### Dataset records
——
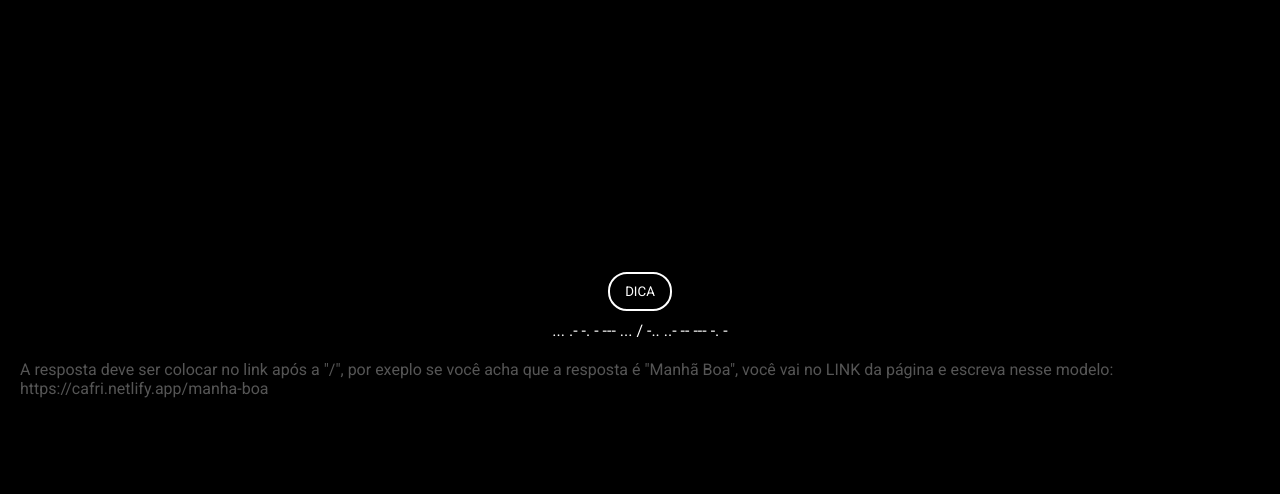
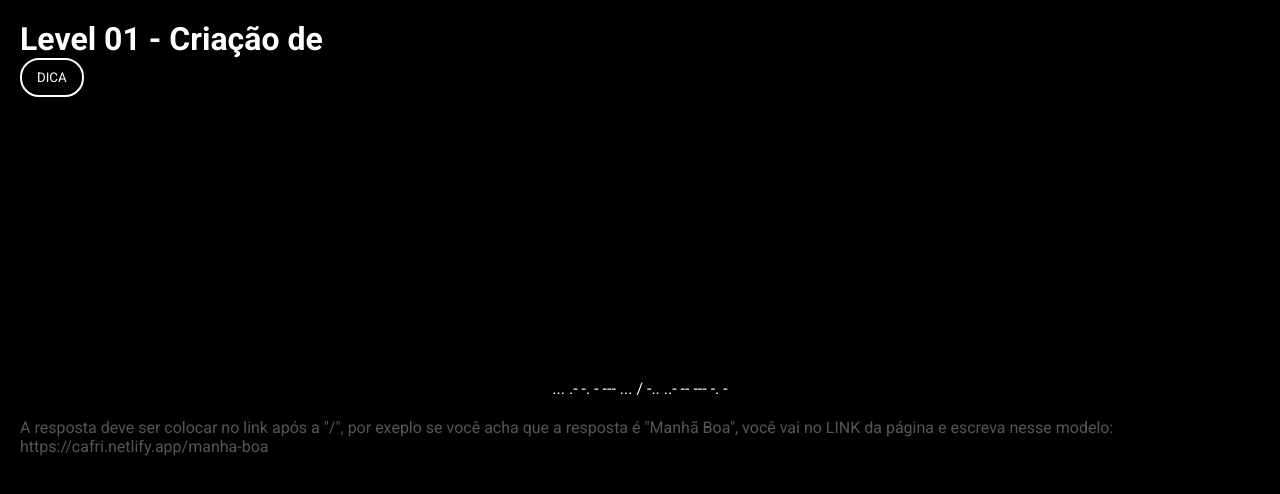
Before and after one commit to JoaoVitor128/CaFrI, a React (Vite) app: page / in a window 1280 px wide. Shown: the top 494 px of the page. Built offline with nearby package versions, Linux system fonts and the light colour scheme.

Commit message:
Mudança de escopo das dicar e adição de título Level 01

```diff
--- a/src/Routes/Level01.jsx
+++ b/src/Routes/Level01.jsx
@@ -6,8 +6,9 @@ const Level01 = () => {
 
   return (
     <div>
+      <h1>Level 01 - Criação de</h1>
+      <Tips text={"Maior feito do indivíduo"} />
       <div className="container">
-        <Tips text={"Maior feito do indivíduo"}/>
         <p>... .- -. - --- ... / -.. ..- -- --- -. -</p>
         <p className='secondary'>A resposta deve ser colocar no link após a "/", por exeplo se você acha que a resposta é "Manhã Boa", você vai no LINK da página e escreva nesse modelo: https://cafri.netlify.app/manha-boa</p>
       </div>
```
——
### Requirement
Every record above must be repeated exactly, with the pictures dropped.

### Output for this exercise
Before and after one commit to JoaoVitor128/CaFrI, a React (Vite) app: page / in a window 1280 px wide. Shown: the top 494 px of the page. Built offline with nearby package versions, Linux system fonts and the light colour scheme.

Commit message:
Mudança de escopo das dicar e adição de título Level 01

```diff
--- a/src/Routes/Level01.jsx
+++ b/src/Routes/Level01.jsx
@@ -6,8 +6,9 @@ const Level01 = () => {
 
   return (
     <div>
+      <h1>Level 01 - Criação de</h1>
+      <Tips text={"Maior feito do indivíduo"} />
       <div className="container">
-        <Tips text={"Maior feito do indivíduo"}/>
         <p>... .- -. - --- ... / -.. ..- -- --- -. -</p>
         <p className='secondary'>A resposta deve ser colocar no link após a "/", por exeplo se você acha que a resposta é "Manhã Boa", você vai no LINK da página e escreva nesse modelo: https://cafri.netlify.app/manha-boa</p>
       </div>
```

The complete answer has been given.